The Edo period is also characterised by economic and social stability allowing the population to indulge in the development of art and the mass production of artefacts. Even with all the restrictions, Japanese artefacts such as porcelain and lacquerware remained a sought-after luxury by the European elite. Starting in 1948, and then following the Meiji Restoration of 1868, Japan came out of its self-imposed isolation, and as a result, Japanese art and artefacts began to appear in small curiosity shops in Paris and London.

Ukiyo-e, which means pictures of the floating or everyday world, is a Japanese school of printmaking based on the idea that everything is transient. Its subject matter, as its name suggests, was drawn from everyday life and celebrated the non-heroic. The Ukiyo-e prints on woodcuts were mass-produced, often in excess of 1,000 units, and were thus cheap enough for the average Japanese consumer. The reasonable price-tag also made it possible for them to be imported into Europe, and to be appreciated beyond the elite circles, particularity in Paris, where they were to have their most significant impact.

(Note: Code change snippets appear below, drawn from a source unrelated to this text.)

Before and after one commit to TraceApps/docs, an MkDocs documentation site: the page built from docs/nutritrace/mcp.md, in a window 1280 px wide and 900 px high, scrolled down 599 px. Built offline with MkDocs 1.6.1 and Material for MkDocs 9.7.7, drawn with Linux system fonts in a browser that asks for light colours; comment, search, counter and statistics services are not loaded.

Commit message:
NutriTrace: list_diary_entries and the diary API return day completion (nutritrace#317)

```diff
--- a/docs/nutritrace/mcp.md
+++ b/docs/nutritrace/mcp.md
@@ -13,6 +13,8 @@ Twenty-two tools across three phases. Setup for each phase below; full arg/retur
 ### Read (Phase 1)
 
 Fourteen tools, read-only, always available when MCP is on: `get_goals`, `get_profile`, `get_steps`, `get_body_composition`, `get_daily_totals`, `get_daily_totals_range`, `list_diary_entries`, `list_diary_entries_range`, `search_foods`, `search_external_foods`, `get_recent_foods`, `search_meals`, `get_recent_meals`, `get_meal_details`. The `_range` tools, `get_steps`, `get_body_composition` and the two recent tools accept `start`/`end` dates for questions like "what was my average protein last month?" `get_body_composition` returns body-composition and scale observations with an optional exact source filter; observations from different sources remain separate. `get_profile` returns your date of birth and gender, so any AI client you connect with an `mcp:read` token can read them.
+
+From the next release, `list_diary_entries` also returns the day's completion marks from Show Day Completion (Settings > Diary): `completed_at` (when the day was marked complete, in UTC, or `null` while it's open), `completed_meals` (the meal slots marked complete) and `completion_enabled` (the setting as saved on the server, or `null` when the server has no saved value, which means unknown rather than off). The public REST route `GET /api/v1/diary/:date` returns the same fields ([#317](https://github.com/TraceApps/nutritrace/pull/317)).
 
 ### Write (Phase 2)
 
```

Although the subject matter and styles varied between artists and regions, all Ukiyo-e works had some common underlying features such as limited depth because of the flattened picture plane, an emphasis on shapes, asymmetrical composition, having flat areas of colour because of not being modulated or varied, not having strong contrasts between light and dark, a dark outline, often using unusual viewpoints and diagonal emphasis in their compositions, featuring calligraphy, and focusing on everyday subject matter.

Ukiyo-e greatly impressed the sensibilities of the Impressionists and Post-Impressionists, who experimented and even emulated the style. They were specifically influenced by the emphasis on design, the simple, everyday subject matter, and the flat blocks of colours. Claude Monet’s Waterlily series is an excellent example of this influence. It can also be found in the works of Van Gogh, Mary Cassatt, Edgar Degas, Gauguin and Toulouse-Lautrec.

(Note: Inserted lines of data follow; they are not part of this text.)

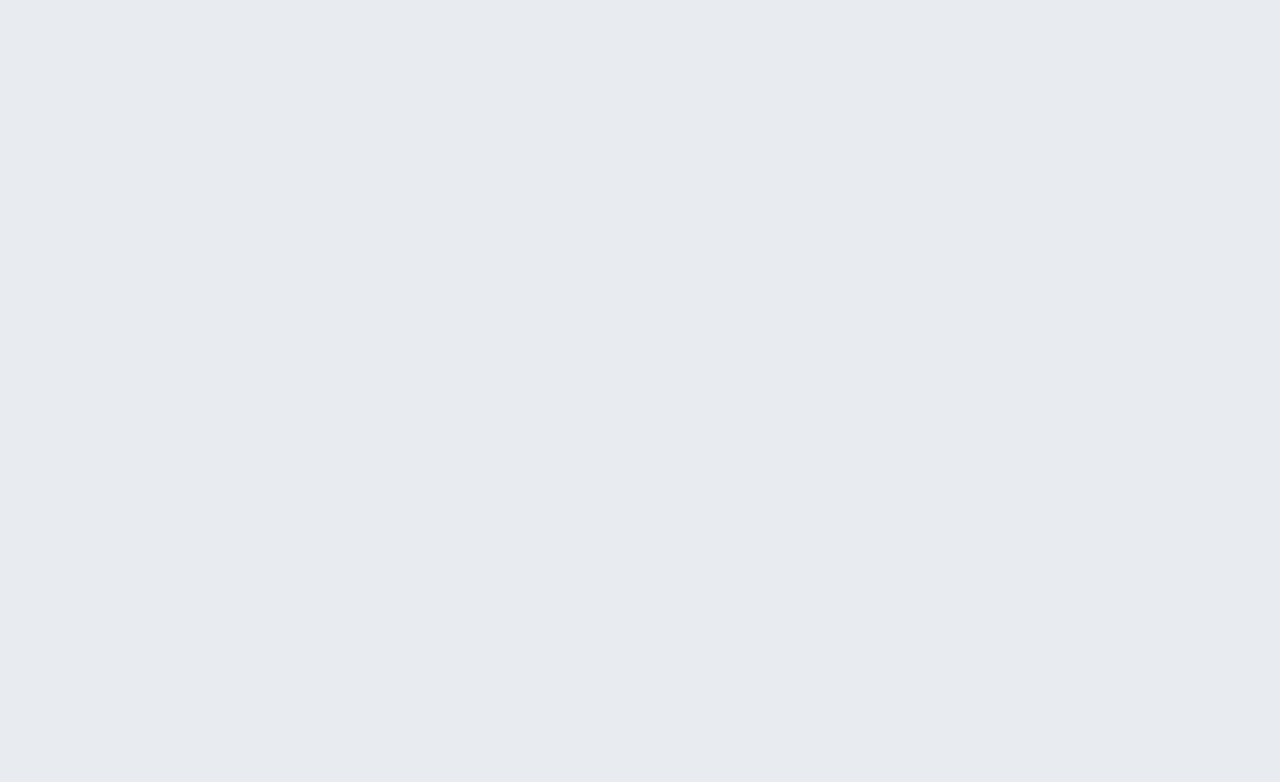
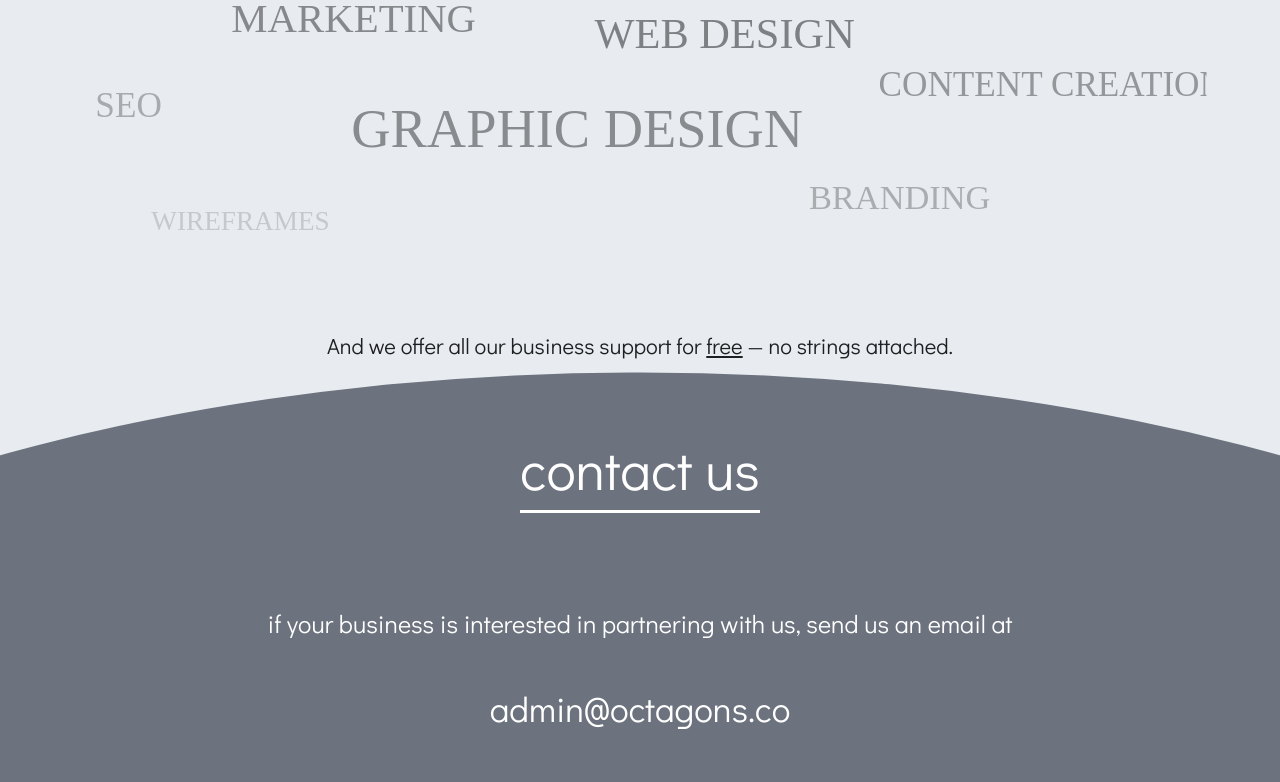
Before and after one commit to coddingtonjoel/octagons, a React (Create React App) app: page / in a window 1280 px wide. Shown: the part 2000-2782 px from the top of the page. Before the commit the page ends 1840 px from the top, so only its background shows below. Built offline with nearby package versions, Linux system fonts and the light colour scheme.

Commit message:
Update
finished web version of the home page

```diff
--- a/src/App.js
+++ b/src/App.js
@@ -2,12 +2,14 @@ import React from "react";
 import "./sass/main.scss";
 import Header from "./components/Header";
 import LandingInfo from "./components/LandingInfo";
+import Contact from "./components/Contact";
 
 const App = () => {
     return (
         <div className="complete-page">
             <Header />
             <LandingInfo />
+            <Contact />
         </div>
     );
 };
--- /dev/null
+++ b/src/components/Contact.js
@@ -0,0 +1,35 @@
+import React from "react";
+import scroll from "../images/scroll.svg";
+
+const Contact = () => {
+    const toTop = () => {
+        window.scrollTo({
+            top: 0,
+            behavior: "smooth",
+        });
+    };
+
+    return (
+        <div className="contact">
+            <div className="heading-container">
+                <h3 className="heading-white">contact us</h3>
+            </div>
+            <div className="contact-text white-text center">
+                <p>
+                    if your business is interested in partnering with us, send
+                    us an email at
+                </p>
+                <p className="contact-text-email">admin@octagons.co</p>
+                <p>and we will get back to you as soon as we can.</p>
+            </div>
+            <div className="contact-copyright white-text center">
+                <p>Octagons© 2020</p>
+            </div>
+            <a onClick={toTop} href="#!" className="scroll">
+                <img src={scroll} alt="" />
+            </a>
+        </div>
+    );
+};
+
+export default Contact;
--- a/src/components/LandingInfo.js
+++ b/src/components/LandingInfo.js
@@ -1,6 +1,7 @@
 import React from "react";
 import ScrollAnimation from "react-animate-on-scroll";
 import person from "../images/person.svg";
+import cloud from "../images/cloud.svg";
 
 const LandingInfo = () => {
     return (
@@ -32,7 +33,7 @@ const LandingInfo = () => {
                 <ScrollAnimation
                     animateIn="fadeInUp"
                     duration="1.5"
-                    delay="1000"
+                    delay="500"
                     animateOnce="true">
                     <p>
                         In light of COVID-19’s effects on small businesses,
@@ -64,6 +65,27 @@ const LandingInfo = () => {
                         <h3 className="heading">what we offer</h3>
                     </div>
                 </ScrollAnimation>
+                <ScrollAnimation
+                    animateIn="fadeInUp"
+                    duration="1.5"
+                    animateOnce="true"
+                    delay="500">
+                    <div className="info-what-cloud-container">
+                        <img className="info-what-cloud" src={cloud} alt="" />
+                    </div>
+                </ScrollAnimation>
+                <ScrollAnimation
+                    animateIn="fadeInUp"
+                    duration="1.5"
+                    animateOnce="true"
+                    delay="500">
+                    <div className="info-what-sub-container">
+                        <p className="info-what-sub">
+                            And we offer all our business support for{" "}
+                            <span>free</span> — no strings attached.
+                        </p>
+                    </div>
+                </ScrollAnimation>
             </div>
         </div>
     );
--- /dev/null
+++ b/src/sass/components/contact.scss
@@ -0,0 +1,44 @@
+.contact {
+    background-color: #6c737e;
+    height: 65rem;
+    clip-path: ellipse(100% 95% at 50% 100%);
+    padding-top: 8rem;
+    position: relative;
+
+    &-text {
+        margin-top: 8rem;
+
+        & p {
+            margin: 4rem 0;
+            font-size: 2.5rem;
+        }
+
+        &-email {
+            font-size: 3.5rem !important;
+        }
+    }
+
+    &-copyright {
+        opacity: 0.45;
+        margin-top: 12rem;
+        font-size: 1.4rem;
+    }
+}
+
+.scroll {
+    position: absolute;
+    bottom: 5rem;
+    right: 5rem;
+    height: 7rem;
+    width: 7rem;
+
+    & img {
+        height: 7rem;
+        width: 7rem;
+        transition: 0.3s;
+
+        &:hover {
+            filter: brightness(75%);
+        }
+    }
+}
--- a/src/sass/components/landinginfo.scss
+++ b/src/sass/components/landinginfo.scss
@@ -1,5 +1,5 @@
 .info {
-    height: 100rem;
+    height: 150rem;
     margin-top: 4rem;
 
     &-people {
@@ -29,6 +29,34 @@
         & p {
             font-size: 2.2rem;
         }
+
+        &-cloud {
+            transform: scale(0.8);
+            user-select: none;
+            display: relative;
+
+            &-container {
+                display: flex;
+                align-items: center;
+                justify-content: center;
+                margin: 5rem 0;
+                pointer-events: none;
+            }
+        }
+
+        &-sub {
+            display: relative;
+
+            & span {
+                text-decoration: underline;
+            }
+
+            &-container {
+                display: flex;
+                align-items: center;
+                justify-content: center;
+            }
+        }
     }
 }
 
@@ -38,6 +66,14 @@
     padding-bottom: 1rem;
     font-size: 5.5rem;
 
+    &-white {
+        color: white;
+        border-bottom: 3px solid white;
+        font-size: 5.5rem;
+        text-align: center;
+        padding-bottom: 1rem;
+    }
+
     &-container {
         display: flex;
         align-items: center;
--- a/src/sass/main.scss
+++ b/src/sass/main.scss
@@ -10,3 +10,4 @@
 @import "./components/header.scss";
 @import "./components/logo.scss";
 @import "./components/landinginfo.scss";
+@import "./components/contact.scss";
```
Also changed, not shown: src/images/cloud.svg (added), src/images/scroll.svg (added).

The Nabis group of artists were in-turn highly influenced by Impressionists and post-Impressionist styles. Named after the Arabic and Hebrew word for prophet, Les Nabis or the Nabis in English, was a Symbolist cult-like group founded by Paul Sérusier in Paris in the late 1880s. They derived their name, according to theartstory.org, because they wanted: “to be in touch with a higher power, this group felt that the artist could serve as a “high priest” and “seer” with the power to reveal the invisible. The Nabis felt that as artists they were creators of a subjective art that was deeply rooted in the soul of the artist… Searching for beauty beyond that found in nature, they seized upon the mysterious and mystical even if the subject related to ordinary, everyday life.

The Japanese Connections exhibition is divided into four sections that illustrate the influence of core Ukiyo-e aesthetic principles and include ten prints and three folding screens from Japan alongside 24 paintings and three screens from France. The 12 French and Japanese artists making up the exhibition include the works of five Japanese Ukiyo-e masters: Katsushika Hokusai, Hara Zaimei, Utagawa Hiroshige, Kano Tanshin and Toshusai Sharaku; five French artists who made up the Nabis group of artists: Paul Sérusier, Pierre Bonnard, Maurice Denis, Ker-Xavier Roussel, and Édouard Vuillard; and two French Symbolists: Marguerite Sérusier and Odilon Redon.

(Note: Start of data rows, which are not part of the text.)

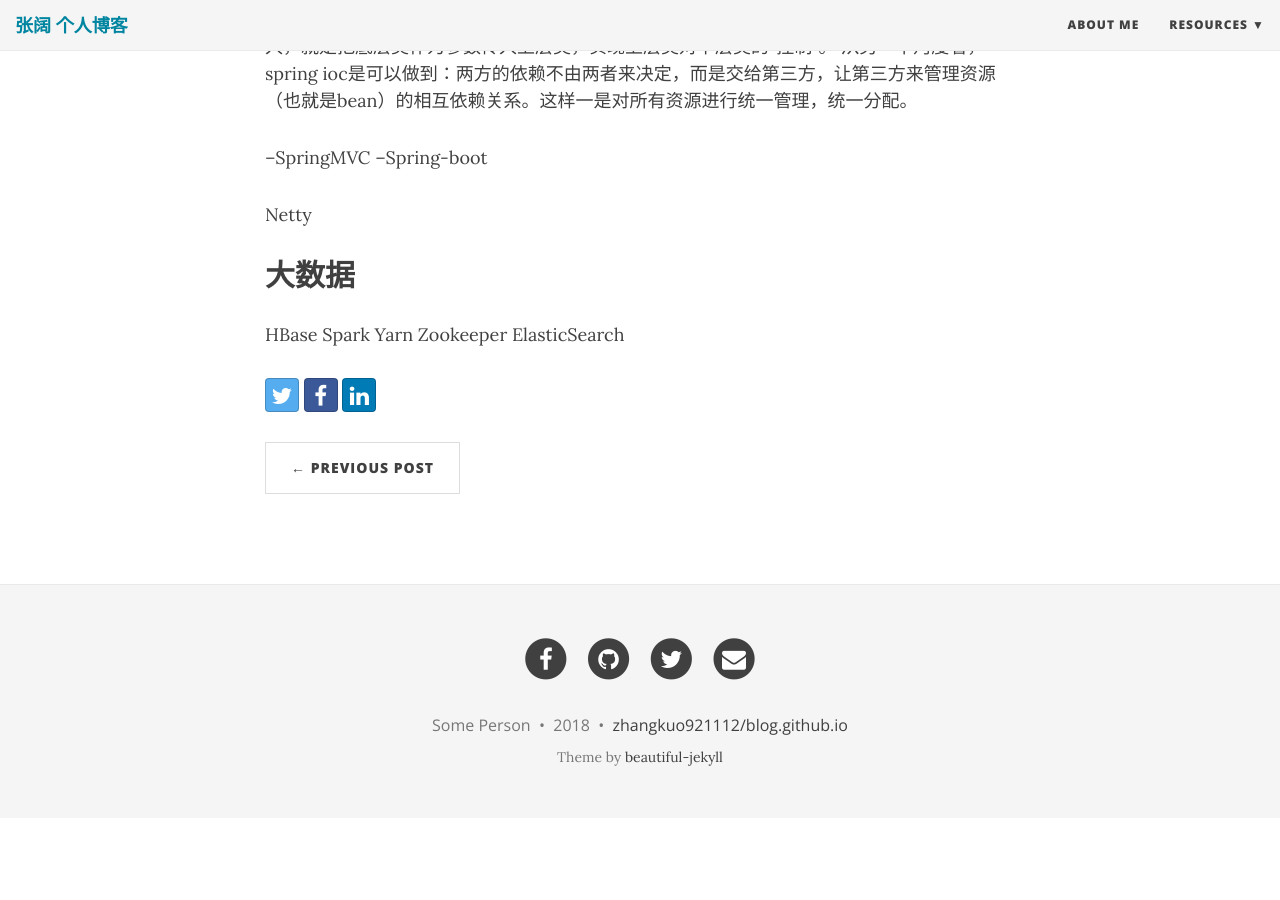
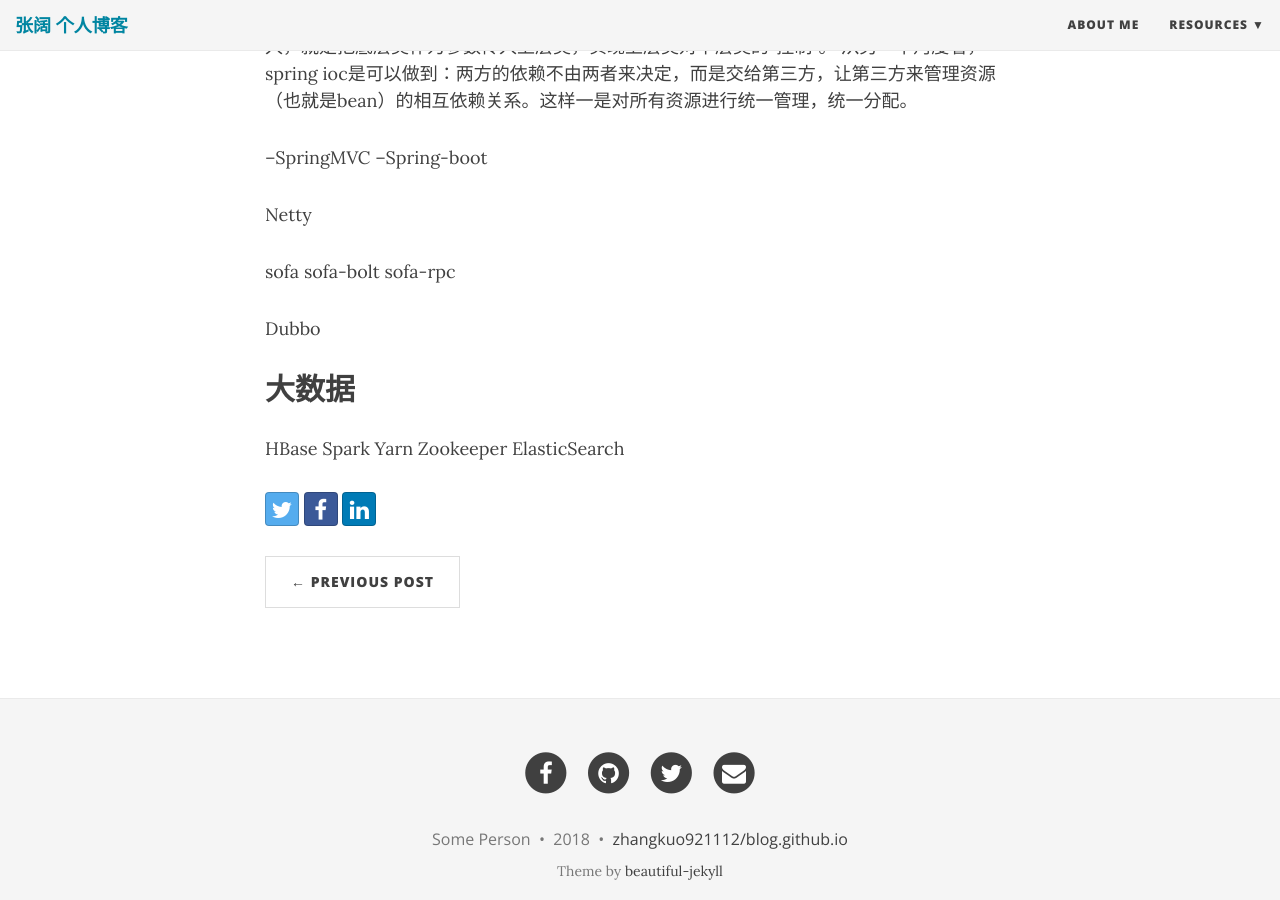
Before and after one commit to buoooou/blog.github.io, a Jekyll site: the page built from _posts/2018-05-18-java.md, in a window 1280 px wide and 900 px high, scrolled down 2314 px. Built offline with Jekyll 4.4.1, drawn with Linux system fonts in a browser that asks for light colours; nearby versions of some CDN libraries; before the commit the page ends 3132 px from its top, so only the background shows below that.

Commit message:
Create 2018-05-18-java.md

```diff
--- a/_posts/2018-05-18-java.md
+++ b/_posts/2018-05-18-java.md
@@ -117,6 +117,13 @@
 
 Netty
 
+sofa
+sofa-bolt
+sofa-rpc
+
+Dubbo
+
+
 
 ## 大数据
 
```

The exhibition will be accompanied by programming that celebrates Japanese arts and culture which includes using projections of period photographs and films to offer visitors a walk through Paris at the turn of the 20th century, the city then considered the world’s capital of arts. Visitors can also avail a multimedia guide that is available in Arabic, English and French. Entrance to the exhibition is free with the museum ticket and runs till 24 November.